A limitation of our study is the lack of healthy parathyroid tissue for evaluation. Healthy parathyroid glands are small, with an average weight of 35 to 55 mg. After deceased parathyroid donation from healthy individuals to our transplant center, we tested cell quantity for cultivation process; however, we found that 4 healthy parathyroid glands contained approximately 7.01 × 106 cells (unpublished data). Therefore, it was not possible to cultivate or to detect both mRNA and protein expression changes of HLA-A, HLA-B, and HLA-C molecules separately. In addition, Natali and colleagues showed that healthy parathyroid cells do not express HLA class I molecules.41
Our results are distinctive for 2 independent reasons. First, different parathyroid HLA class I mRNA and protein expression changes were evaluated for the first time in the literature. The determination of HLA class I, particularly HLA-A, stability will require examination during donor tissue evaluation pretransplant. Second, our comparison of parathyroid adenoma and hyperplasia tissue may explain the characteristics of tissue differentiation via HLAs as preliminary data. This study presents unique and valuable results and an update for immunologic characteristics of parathyroid tissue.
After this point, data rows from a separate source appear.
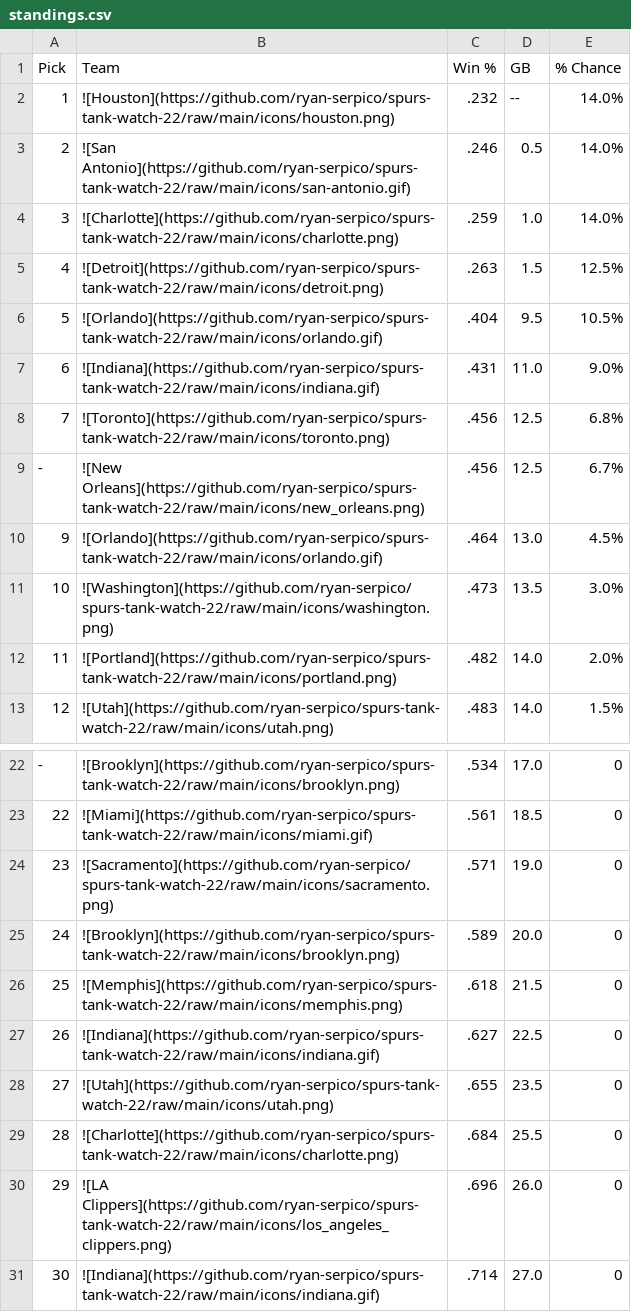
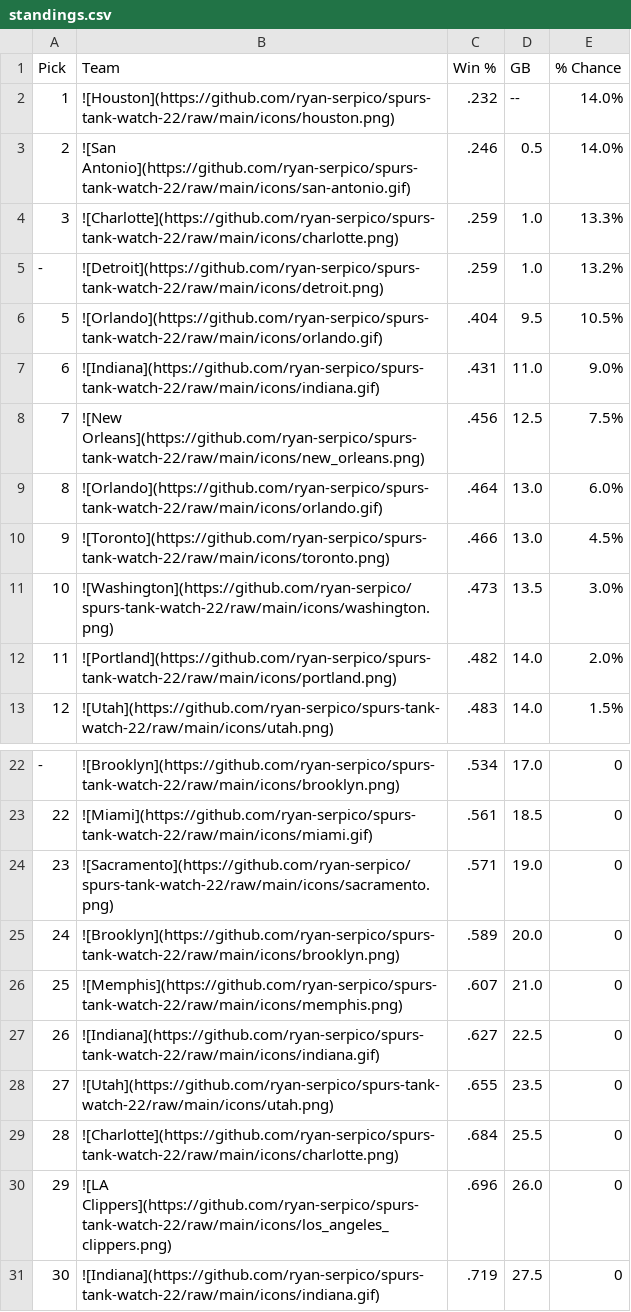
Before and after one commit to ryan-serpico/spurs-tank-watch-22, a CSV file: output/standings.csv, drawn as a sheet; only a part is shown, gaps mark what is left out.

Commit message:
Latest data: Mon Feb 13 09:01:35 UTC 2023

```diff
--- a/output/standings.csv
+++ b/output/standings.csv
@@ -3,9 +3,9 @@ Pick,Team,Win %,GB,% Chance
 2,![San Antonio](https://github.com/ryan-serpico/spurs-tank-watch-22/raw/main/icons/san-antonio.gif),.246,0.5,14.0%
-3,![Charlotte](https://github.com/ryan-serpico/spurs-tank-watch-22/raw/main/icons/charlotte.png),.259,1.0,14.0%
-4,![Detroit](https://github.com/ryan-serpico/spurs-tank-watch-22/raw/main/icons/detroit.png),.263,1.5,12.5%
+3,![Charlotte](https://github.com/ryan-serpico/spurs-tank-watch-22/raw/main/icons/charlotte.png),.259,1.0,13.3%
+-,![Detroit](https://github.com/ryan-serpico/spurs-tank-watch-22/raw/main/icons/detroit.png),.259,1.0,13.2%
 5,![Orlando](https://github.com/ryan-serpico/spurs-tank-watch-22/raw/main/icons/orlando.gif),.404,9.5,10.5%
 6,![Indiana](https://github.com/ryan-serpico/spurs-tank-watch-22/raw/main/icons/indiana.gif),.431,11.0,9.0%
-7,![Toronto](https://github.com/ryan-serpico/spurs-tank-watch-22/raw/main/icons/toronto.png),.456,12.5,6.8%
--,![New Orleans](https://github.com/ryan-serpico/spurs-tank-watch-22/raw/main/icons/new_orleans.png),.456,12.5,6.7%
-9,![Orlando](https://github.com/ryan-serpico/spurs-tank-watch-22/raw/main/icons/orlando.gif),.464,13.0,4.5%
+7,![New Orleans](https://github.com/ryan-serpico/spurs-tank-watch-22/raw/main/icons/new_orleans.png),.456,12.5,7.5%
+8,![Orlando](https://github.com/ryan-serpico/spurs-tank-watch-22/raw/main/icons/orlando.gif),.464,13.0,6.0%
+9,![Toronto](https://github.com/ryan-serpico/spurs-tank-watch-22/raw/main/icons/toronto.png),.466,13.0,4.5%
 10,![Washington](https://github.com/ryan-serpico/spurs-tank-watch-22/raw/main/icons/washington.png),.473,13.5,3.0%
@@ -25,3 +25,3 @@ Pick,Team,Win %,GB,% Chance
 24,![Brooklyn](https://github.com/ryan-serpico/spurs-tank-watch-22/raw/main/icons/brooklyn.png),.589,20.0,0
-25,![Memphis](https://github.com/ryan-serpico/spurs-tank-watch-22/raw/main/icons/memphis.png),.618,21.5,0
+25,![Memphis](https://github.com/ryan-serpico/spurs-tank-watch-22/raw/main/icons/memphis.png),.607,21.0,0
 26,![Indiana](https://github.com/ryan-serpico/spurs-tank-watch-22/raw/main/icons/indiana.gif),.627,22.5,0
@@ -30,2 +30,2 @@ Pick,Team,Win %,GB,% Chance
 29,![LA Clippers](https://github.com/ryan-serpico/spurs-tank-watch-22/raw/main/icons/los_angeles_clippers.png),.696,26.0,0
-30,![Indiana](https://github.com/ryan-serpico/spurs-tank-watch-22/raw/main/icons/indiana.gif),.714,27.0,0
+30,![Indiana](https://github.com/ryan-serpico/spurs-tank-watch-22/raw/main/icons/indiana.gif),.719,27.5,0
```
Also changed, not shown: 2 other files.
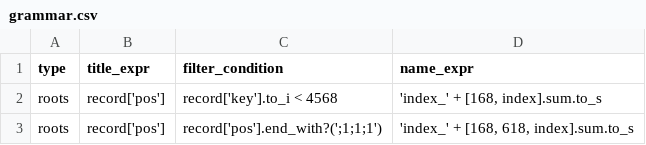
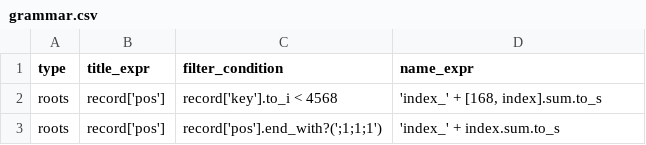
Before and after one commit to VirtualNetworks/ex-eq19.github.io, a CSV file: docs/assets/_data/grammar.csv, drawn as a sheet.

Commit message:
Update grammar.csv

```diff
--- a/docs/assets/_data/grammar.csv
+++ b/docs/assets/_data/grammar.csv
@@ -2,2 +2,2 @@ type,title_expr,filter_condition,name_expr
 roots,"record['pos']","record['key'].to_i < 4568","'index_' + [168, index].sum.to_s"
-roots,"record['pos']","record['pos'].end_with?(';1;1;1')","'index_' + [168, 618, index].sum.to_s"
+roots,"record['pos']","record['pos'].end_with?(';1;1;1')","'index_' + index.sum.to_s"
```
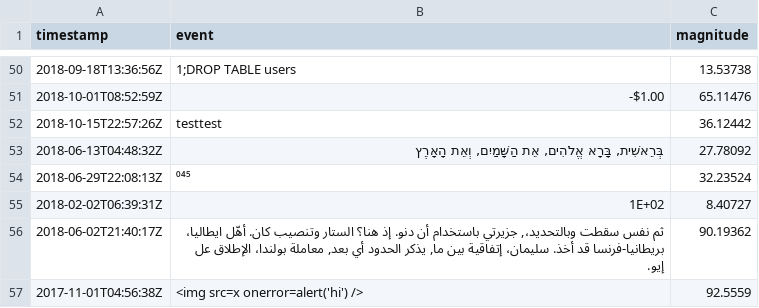
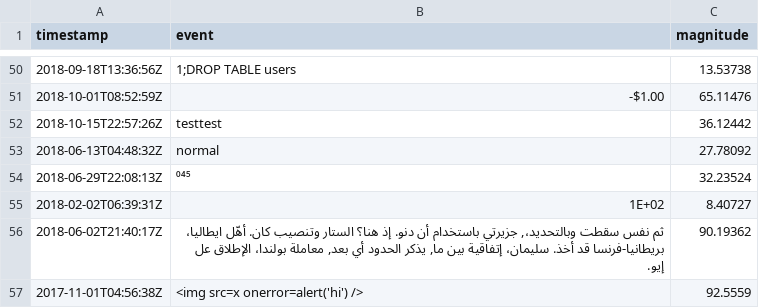
Before and after one commit to roehlerw/code-challenge-plugin, a CSV file: data/logs.20181026.csv, drawn as a sheet; only a part is shown, gaps mark what is left out; the diff names each change by its address in the sheet, - before the commit and + after, or states it on an @@ line.

Commit message:
improved value checks; added difficult file

```diff
--- a/data/logs.20181026.csv
+++ b/data/logs.20181026.csv
-B53 (event): בְּרֵאשִׁית, בָּרָא אֱלֹהִים, אֵת הַשָּׁמַיִם, וְאֵת הָאָרֶץ
+B53 (event): normal
```
Also changed, not shown: 3 other files.
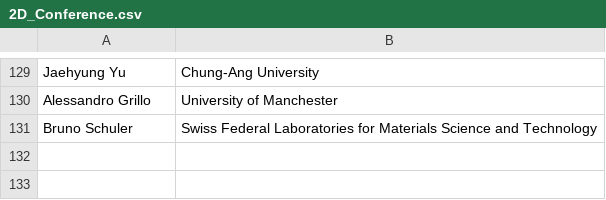
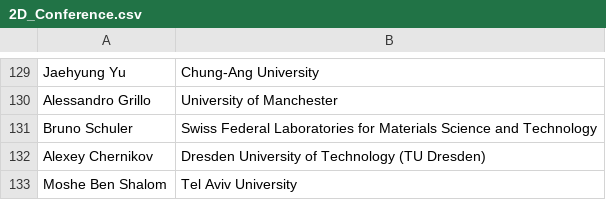
Before and after one commit to 2dtmd/tmd_conference, a CSV file: tmd_conference/_data/2D_Conference.csv, drawn as a sheet; only a part is shown, gaps mark what is left out; the diff names each change by its address in the sheet, - before the commit and + after, or states it on an @@ line.

Commit message:
Restore and update 2D_Conference.csv with new entries

```diff
--- a/tmd_conference/_data/2D_Conference.csv
+++ b/tmd_conference/_data/2D_Conference.csv
+row 132: Alexey Chernikov | Dresden University of Technology (TU Dresden)
+row 133: Moshe Ben Shalom | Tel Aviv University
```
HLA class I expression patterns were different at every stage between different tissues. Further studies are needed to assess the outcomes shown with parathyroid adenoma tissue patterns and should be compared with malignant parathyroid tissue. Parathyroid hyperplasia tissue should be evaluated in detail with regard to expression patterns of HLA class I and II for allorecognition before transplant.
DOI : 10.6002/ect.2018.0388
From the 1Experimental Research Center, the 2Institute of Life Sciences and
Biotechnology, the 3Faculty of Medicine, Department of General Surgery, and the
4Faculty of Pharmacy, Department of Pharmaceutical Toxicology, Bezmialem Vakif
University, Istanbul, Turkey
Acknowledgements: The authors highly appreciate the efforts of Monica Ann Ozkan, MSN, RN, and CPAN in editing this article. We thank the head of Microbiology Research Laboratory Prof. M. Ziya Doymaz for equipment support. This work was funded by Bezmialem Vakif University Scientific Research Projects Unit (project number: 3.2016/7). The authors have no conflicts of interest to declare.
*B. Goncu and E. Yucesan contributed equally to this work.
Corresponding author: Beyza Goncu, Adnan Menderes Bulvari, Vatan Caddesi, 34093, Fatih, Istanbul, Turkey
Phone: +90 212 523 22 88/1465
E-mail: email@example.com or firstname.lastname@example.org
Figure 1. Cell Viability Profile of Nucleated Cells of Parathyroid Tissue
Figure 2. Measurement of Parathyroid Hormone Levels in Parathyroid Tissue
Figure 3. Immunoblot Images and Resulting Analyses
Figure 4. mRNA Expression Levels of Parathyroid Tissue During Cultivation
Figure 5. Parathyroid Adenoma Tissue mRNA Expression Levels in Each Tissue During Cultivation for HLA-A, HLA-B, and HLA-C
Figure 6. Parathyroid Hyperplasia Tissue mRNA Expression Levels in Each Tissue During Cultivation for HLA-A, HLA-B, and HLA-C